If college is the great equalizer, then winter break is the great reminder. A reminder that our backgrounds are not the same. A perusal of my daily Facebook newsfeed revealed several friends traipsing across tropical islands and to exotic ski resorts, while others’ displayed none of this luxury. This is neither an indictment of the privileged nor of their decision to post exciting photos or excited statuses. It’s just a reality: some have and some have not.

scott_stern_headshot_peter_tianBut, of course, college isn’t the great equalizer. Inequality is endemic in colleges across the country, even ones with the resources of Yale. Yet this doesn’t stop many from referring to college as “the great equalizer.” The pioneering reformer Horace Mann first coined the phrase in 1848; in 2011, Secretary of Education Arne Duncan told Americans that higher education remained the “great equalizer.” In a letter responding to Title IX complaints at Yale and other schools, the Department of Education Office for Civil Rights used the same phrase. Even in his deservedly lauded freshman address exhorting students to discuss socioeconomic class, President Salovey said, “Yale is such a great equalizer most of the time.”

But most of the time, the college experience isn’t equal. Travel pictures aside, life on campus is unfair in ways that many Yalies can’t imagine. And, while a great school, Yale does less than many think to bridge the gap.

Arriving as freshmen, many students assume that their suitemates will chip in for the futon or fridge; for some, this is a huge burden, yet they don’t want to raise the issue because of awkwardness or embarrassment.

Walking around campus, some people have nicer clothes than others. Some people have flashy cell phones and tricked-out laptops; some do not. Some people go to the nice restaurants or the absurdly pretentious clothing stores around campus, and some cannot. Leadership in prominent extracurriculars is impossible without the requisite time and energy; for those who have to work countless hours each week to pay for college or help out family back home, this is impossible. Toad’s charges money. Generally, it costs hundreds of dollars to join fraternities and sororities; asking for help can be degrading. When summer rolls around, some can afford to take prestigious unpaid internships; many cannot. Many from underprivileged backgrounds are not even aware of the resources at their disposal, and, again, asking can be humiliating.

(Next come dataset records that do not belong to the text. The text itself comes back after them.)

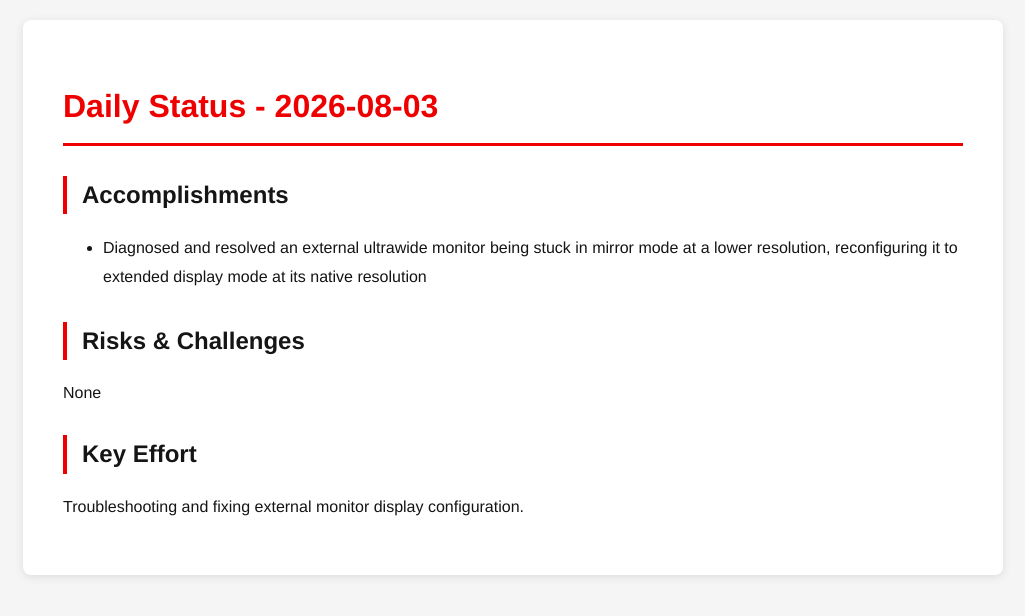
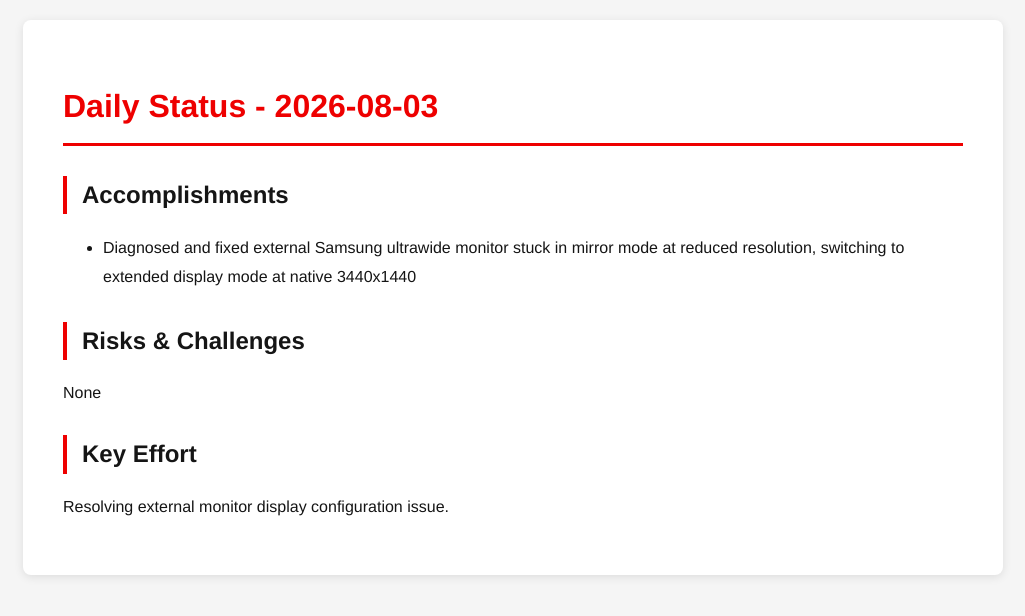
Before and after one commit to tzvatot/daily-status, a Jekyll site: the page built from 2026-08-03.md, in a window 1280 px wide. Shown: the top 616 px of the page, without its empty margins (127-1152 px from the left). Built offline with Jekyll 4.4.1, drawn with Linux system fonts in a browser that asks for light colours.

Commit message:
Daily status update - 2026-08-03

```diff
--- a/2026-08-03.md
+++ b/2026-08-03.md
@@ -7,10 +7,10 @@ date: 2026-08-03
 # Daily Status - 2026-08-03
 
 ## Accomplishments
-- Diagnosed and resolved an external ultrawide monitor being stuck in mirror mode at a lower resolution, reconfiguring it to extended display mode at its native resolution
+- Diagnosed and fixed external Samsung ultrawide monitor stuck in mirror mode at reduced resolution, switching to extended display mode at native 3440x1440
 
 ## Risks & Challenges
 None
 
 ## Key Effort
-Troubleshooting and fixing external monitor display configuration.
+Resolving external monitor display configuration issue.
```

Even upon graduation, some can exploit family connections or take time off to “find themselves.” For many, those opportunities are unthinkable. Some can take low-paying jobs in fields that they love; others are forced into better-paying jobs they hate because money is needed back home. Even with a diploma from Yale, getting a job can be hard if you don’t have the time or resources to travel for an interview or the clothes to wear once you get there. It can be embarrassing to have to bring this up, and it can certainly hurt an application.

Fifty-six percent of Yale students receive some financial aid, suggesting that their families earn less than $200,000 a year. That suggests that over 40 percent of the student body come from households making over $200,000 a year. Nationally, that number is 4 percent.

It took me years to understand the phrase “life isn’t fair.” It seemed to me that adults used that expression when they wanted me to do something for which there was no justification. Yet, over the years, I grew to understand the reality of the phrase. We can’t control the families into which we’re born, the abilities with which we’re endowed and many of the circumstances that surround our lives. To many Yalies, life seems fair. They worked hard; they got into Yale. They continue to work hard; they get good grades. Their parents may even have come from less privileged circumstances — but, through grit and determination, they made it. The system worked. Sadly, this disregards the roles played by prejudice, inertia and an incomprehensible tonnage of luck. It ignores the inequalities that undergird even a place like Yale. It places the blame for failure or difficulty on the individual, when so often it belongs on society.

This is not a column about empathy. It’s not about compassion. It’s about the ability to simply acknowledge the realities that surround us. There are forces beyond our control, and they shape our daily lives. It is demeaning to pretend that life at Yale is equal — especially when reality is written on our Facebook newsfeeds.

Scott Stern is a junior in Branford College. His columns run on Wednesdays. Contact him at scott.stern@yale.edu.